---------- TASK INPUT

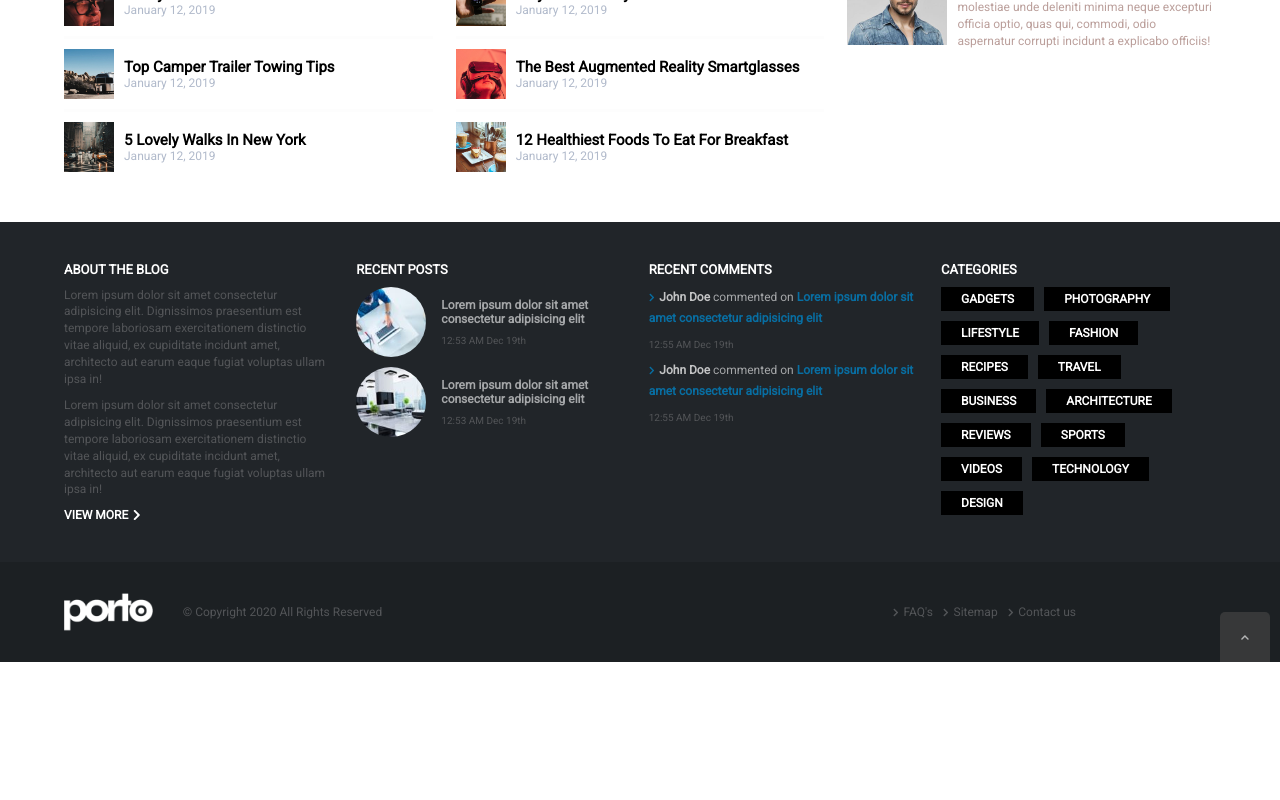
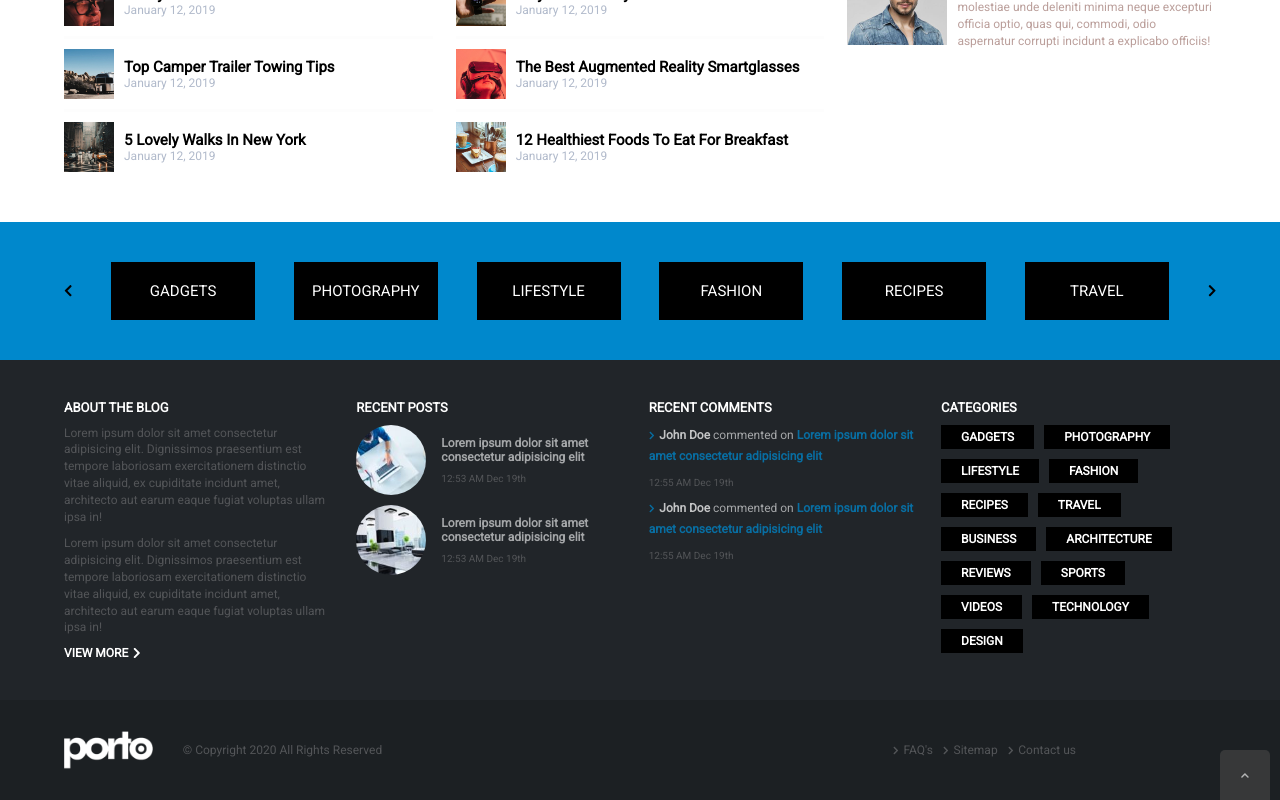
Before and after one commit to Micaela87/proj-html-vuejs, a Vue app in the folder blog/: page / in a window 1280 px wide. Shown: the part 1043-1843 px from the top of the page. Before the commit the page ends 1705 px from the top, so only its background shows below. Built offline with nearby package versions, Linux system fonts and the light colour scheme.

Commit message:
categories completed

```diff
--- a/blog/src/components/Main/Main.vue
+++ b/blog/src/components/Main/Main.vue
@@ -11,8 +11,13 @@
     <section>
       <RelevantPosts />
     </section>
-    <section>
+    <section id="categories">
       <!-- main topics -->
+      <div class="container container-flex">
+          <font-awesome-icon :icon="['fas', 'chevron-left']" size="lg"/>
+          <span v-for="(category, y) in categories" :key="y"><a href="#">{{ category.toUpperCase() }}</a></span>
+          <font-awesome-icon :icon="['fas', 'chevron-right']" size="lg"/>
+      </div>
     </section>
     <section>
       <!-- 2 columns -->
@@ -75,7 +80,8 @@ export default {
                   briefDescription: 'Lorem ipsum dolor sit amet consectetur adipisicing elit. Consequuntur fuga ad nisi molestiae unde deleniti minima neque excepturi officia optio, quas qui, commodi, odio aspernatur corrupti incidunt a explicabo officiis!',
                   img: 'blog-51.jpg'
               }
-          ]
+          ],
+          categories: ['gadgets', 'photography', 'lifestyle', 'fashion', 'recipes', 'travel']
       };
   }
 }
@@ -93,4 +99,27 @@ export default {
     }
   }
 
+  #categories {
+    background-color: #0088cc;
+    padding: 4rem 0;
+
+    .container-flex {
+      align-items: center;
+    }
+
+    span {
+      width: calc(100% / 8);
+
+      a {
+          display: block;
+          text-decoration: none;
+          text-align: center;
+          color: white;
+          background-color: black;
+          padding: 2rem 0;
+          font-size: 1.5rem;
+      }
+    }
+
+  }
 </style>
--- a/blog/src/main.js
+++ b/blog/src/main.js
@@ -3,12 +3,13 @@ import App from './App.vue';
 import { library } from '@fortawesome/fontawesome-svg-core';
 import { faSearch } from '@fortawesome/free-solid-svg-icons';
 import { faChevronRight } from '@fortawesome/free-solid-svg-icons';
+import { faChevronLeft } from '@fortawesome/free-solid-svg-icons';
 import { faChevronUp } from '@fortawesome/free-solid-svg-icons';
 import { FontAwesomeIcon } from '@fortawesome/vue-fontawesome';
 
 Vue.config.productionTip = false;
 
-library.add(faSearch, faChevronRight, faChevronUp);
+library.add(faSearch, faChevronRight, faChevronUp, faChevronLeft);
 
 Vue.component('font-awesome-icon', FontAwesomeIcon);
 
```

--------------------

**TASK STATEMENT:** When the string "fortawesome" appears in a line of the records above, that line is to be copied.

**ANSWER FOR THE TASK:**
 import { library } from '@fortawesome/fontawesome-svg-core';
 import { faSearch } from '@fortawesome/free-solid-svg-icons';
 import { faChevronRight } from '@fortawesome/free-solid-svg-icons';
+import { faChevronLeft } from '@fortawesome/free-solid-svg-icons';
 import { faChevronUp } from '@fortawesome/free-solid-svg-icons';
 import { FontAwesomeIcon } from '@fortawesome/vue-fontawesome';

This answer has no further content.